Also found in: Dictionary.
Related to head for: turned up
head for (someone or something)
To proceed or move toward someone or something. Claire immediately headed for her parents when they arrived at day care. Head for the center of town, and I'll meet you there. I headed for the dugout after being tagged out.
Farlex Dictionary of Idioms. © 2015 Farlex, Inc, all rights reserved.
head for someone or something
to aim for or move toward someone or something. She waved good-bye as she headed for the door. Ann came in and headed for her mother.
McGraw-Hill Dictionary of American Idioms and Phrasal Verbs. © 2002 by The McGraw-Hill Companies, Inc.
Proceed or go in a certain direction, as in I'm heading for town, or I believe Karen and Jane are heading for a big quarrel. This expression, which uses head in the sense of "advance toward," is occasionally amplified with a figurative destination, especially in the American West. For example, head for the hills means "to run away to high and safer ground" or "to flee from danger." It is often used facetiously, as in Here comes that old bore-head for the hills!Head for the setting sun alludes to where a wanted man or outlaw went when a law-enforcement agent was close behind him, that is, farther west, and head for the last roundup means "to die." [Early 1800s]
The American Heritage® Dictionary of Idioms by Christine Ammer. Copyright © 2003, 1997 by The Christine Ammer 1992 Trust. Published by Houghton Mifflin Harcourt Publishing Company. All rights reserved.
1. To travel toward some destination: We headed for Houston.
2. To set something or someone on a course toward some destination, situation or condition. Used passively: This bus is headed for New York. You're headed for trouble if you keep telling such lies.

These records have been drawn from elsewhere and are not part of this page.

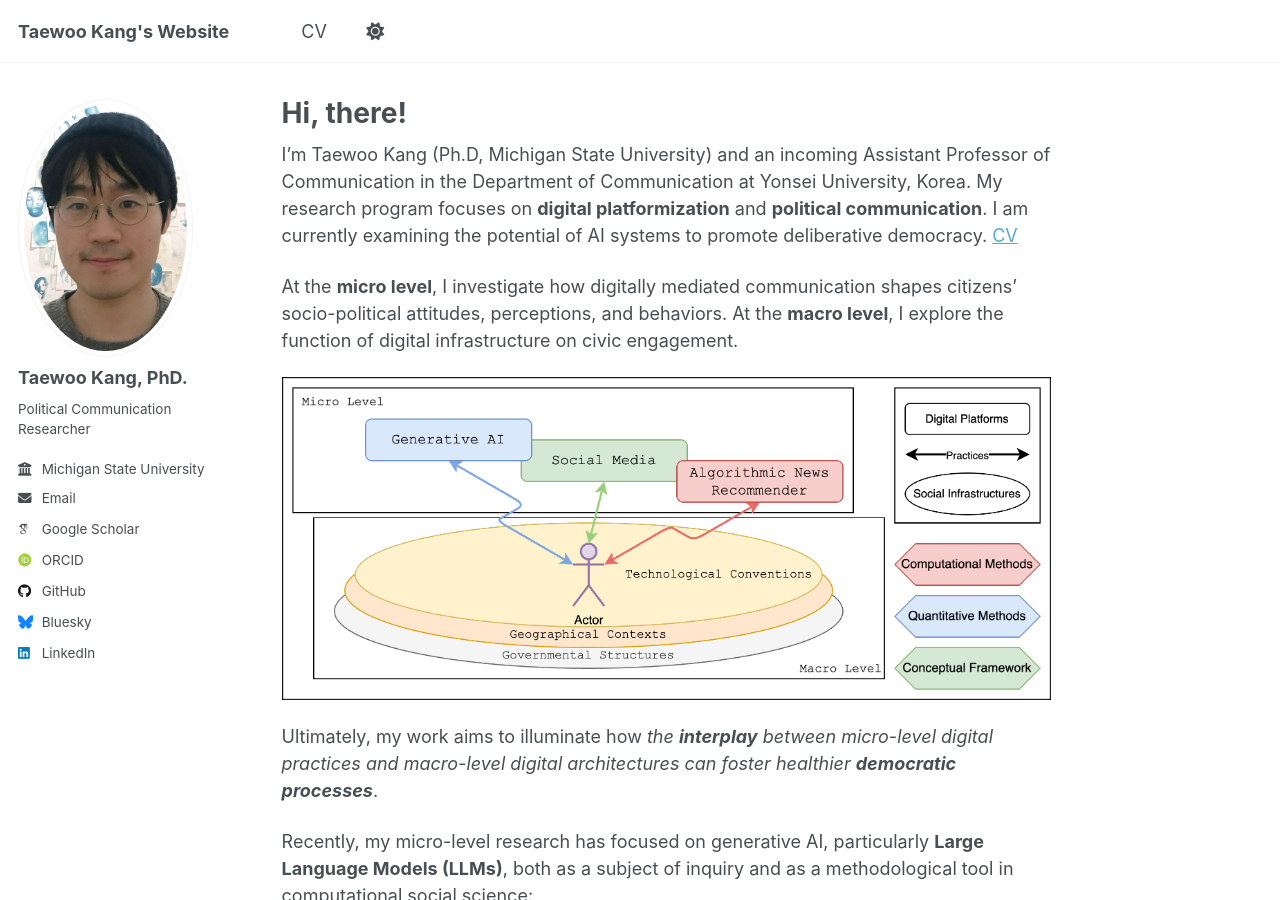
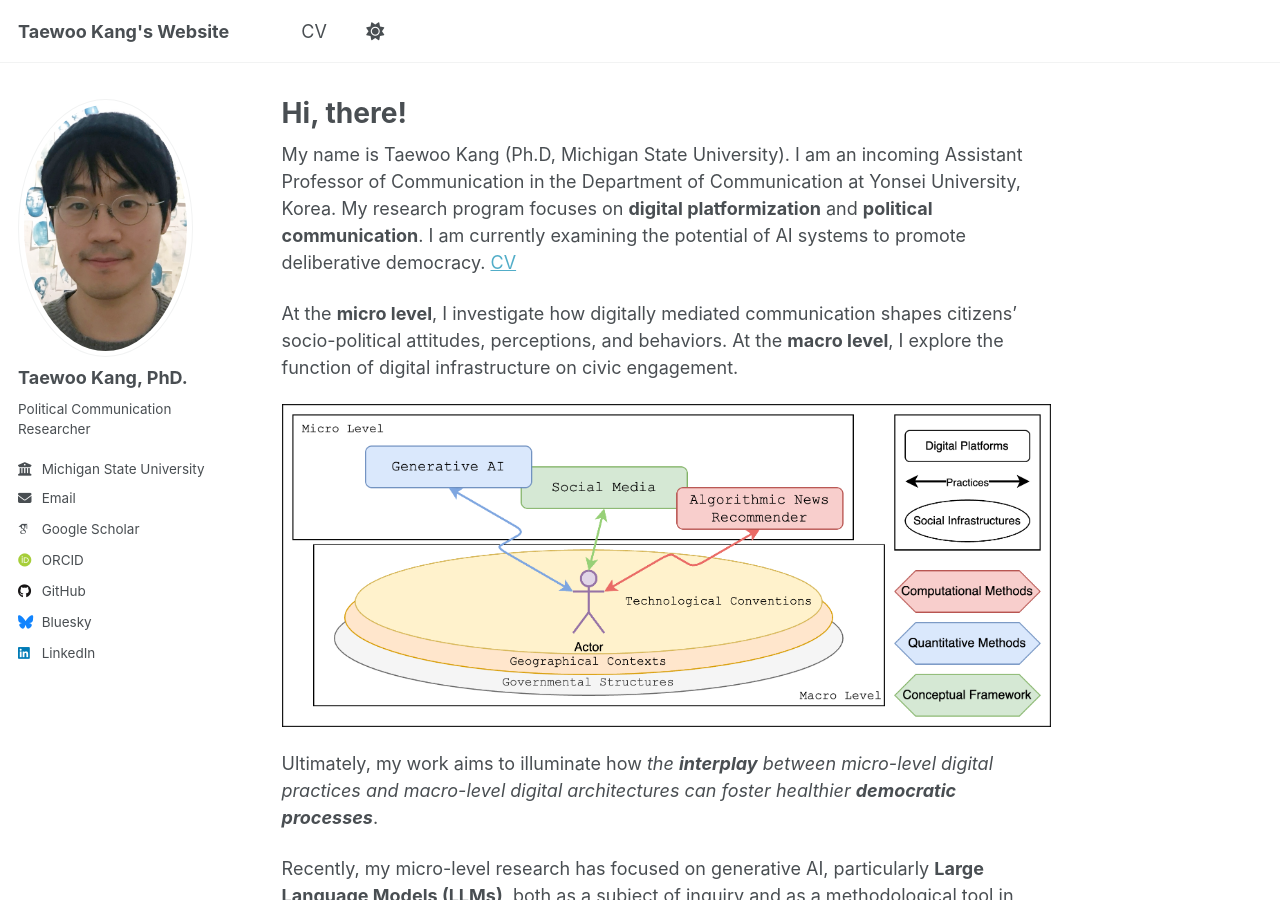
Before and after one commit to kteen2k/taewookang, a Jekyll site: the page built from _pages/about.md, in a window 1280 px wide and 900 px high. Built offline with Jekyll 4.4.1, drawn with Linux system fonts in a browser that asks for light colours; some web fonts are replaced.

Commit message:
about.md

```diff
--- a/_pages/about.md
+++ b/_pages/about.md
@@ -7,7 +7,7 @@ redirect_from:
   - /about.html
 ---
 
-I'm Taewoo Kang (Ph.D, Michigan State University) and an incoming Assistant Professor of Communication in the Department of Communication at Yonsei University, Korea.
+My name is Taewoo Kang (Ph.D, Michigan State University). I am an incoming Assistant Professor of Communication in the Department of Communication at Yonsei University, Korea.
 My research program focuses on **digital platformization** and **political communication**. I am currently examining the potential of AI systems to promote deliberative democracy. [CV](https://kteen2k.github.io/taewookang/files/CV_TKang_latest.pdf)
 
 At the **micro level**, I investigate how digitally mediated communication shapes citizens’ socio-political attitudes, perceptions, and behaviors.
```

The American Heritage® Dictionary of Phrasal Verbs. Copyright © 2005 by Houghton Mifflin Harcourt Publishing Company. Published by Houghton Mifflin Harcourt Publishing Company. All rights reserved.